Acupuncture has also shown promising results for many patients with inflammation and olfactory dysfunction, while the Institute for Functional Medicine (IFM) lists some helpful advice and evidence-backed supplements and lifestyle-based interventions to boost mitochondrial health, which is impaired in those with long Covid. 

Though not included in IFM's list, Vitamin A nasal drops were researched as a potential treatment for smell loss at the University of East Anglia in the UK. Previous research in Germany also linked Vitamin A to improved smell, with experts hypothesising Vitamin A can repair tissues in the nose damaged by viruses.

Other (More Extreme) Smell Loss Solutions 
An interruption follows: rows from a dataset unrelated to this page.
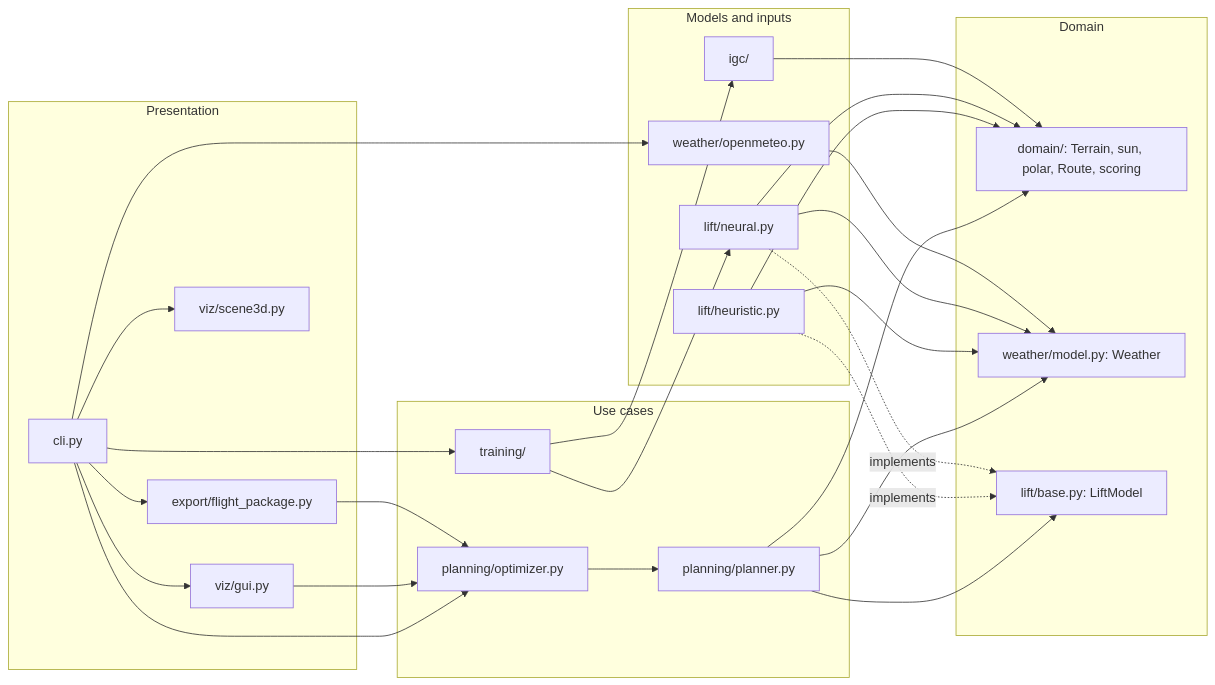
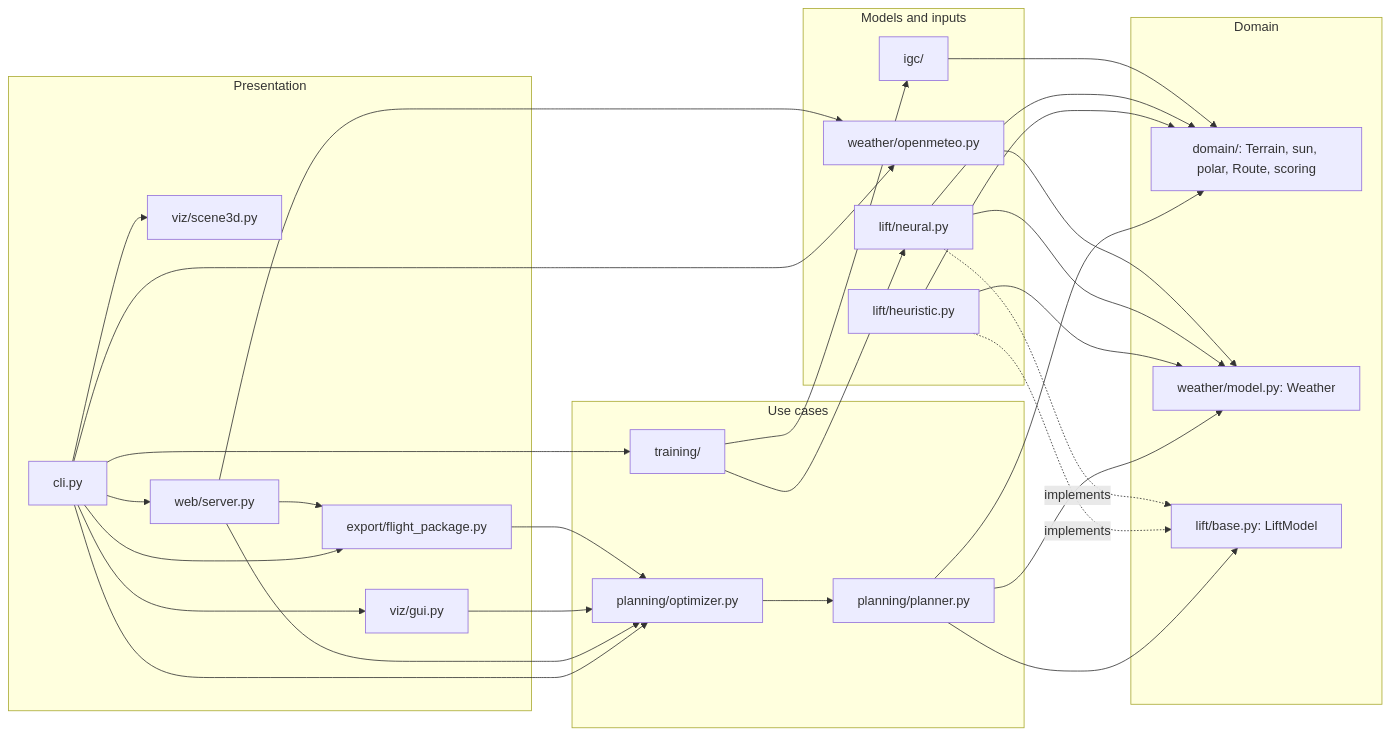
Before and after one commit to KillianKop/cheminee: the diagram in docs/architecture.md, drawn with Mermaid. The commit also changed other lines of this file and 3 other files, not shown here.

````diff
--- a/docs/architecture.md
+++ b/docs/architecture.md
@@ -5,37 +5,39 @@
 ```mermaid
 flowchart LR
     subgraph presentation [Presentation]
         cli[cli.py]
         gui[viz/gui.py]
         s3d[viz/scene3d.py]
         exp[export/flight_package.py]
+        web[web/server.py]
     end
     subgraph usecases [Use cases]
         opt[planning/optimizer.py]
         planner[planning/planner.py]
         training[training/]
     end
     subgraph adapters [Models and inputs]
         heur[lift/heuristic.py]
         neural[lift/neural.py]
         igc[igc/]
         om[weather/openmeteo.py]
     end
     subgraph domain [Domain]
         dom[domain/: Terrain, sun, polar, Route, scoring]
         wx[weather/model.py: Weather]
         proto[lift/base.py: LiftModel]
     end
-    cli --> gui & s3d & exp & opt & training & om
+    cli --> gui & s3d & exp & opt & training & om & web
+    web --> opt & exp & om
     gui --> opt
     exp --> opt
     opt --> planner
     planner --> proto & dom & wx
     training --> igc & neural
     heur --> dom & wx
     neural --> dom & wx
     igc --> dom
     om --> wx
     heur -. implements .-> proto
     neural -. implements .-> proto
 ```
````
In the interest of information, we will list a few other less conventional methods being trialled to restore smell loss - but be warned – they're not for the squeamish.

 A recent Stanford Medicine-led study found that post-viral smell loss improved when patients were given injections platelet-rich plasma injections in their nasal tissue. The treatment, given once every two weeks for six weeks, was shown to improve symptoms in nearly 60% of participants after three months. 

Another experimental procedure tipped as a potential solution to smell loss is the stellate ganglion block, which involves injecting a temporary local anaesthetic into a bundle of nerves in the neck. The procedure is being trialled at the Cleveland Clinic with positive reports. Further study is required to understand the science, though experts hypothesise that it may increase blood flow to the brain, or trigger the sympathetic nervous system.

Recovery Is A Long Road

While the majority of post-viral patients will have their sense of smell restored, the road to recovery is long. Others are coming to terms with the fact their sense of smell may never return.

It's difficult to comprehend the profound impact of losing the ability to smell. Scent connects us with the world. It is intrinsically tied to our wellbeing – to our experience of pleasure, our mental and emotional health, and even our physical safety (imagine not being able to smell gas leak or a fire, for example). No one should have to endure this silent, debilitating condition.

Helen Keller once called smell the “fallen angel” of our senses because it is the sense we appreciate the least. So for those unaffected, please celebrate your fallen angel. Don’t take it for granted.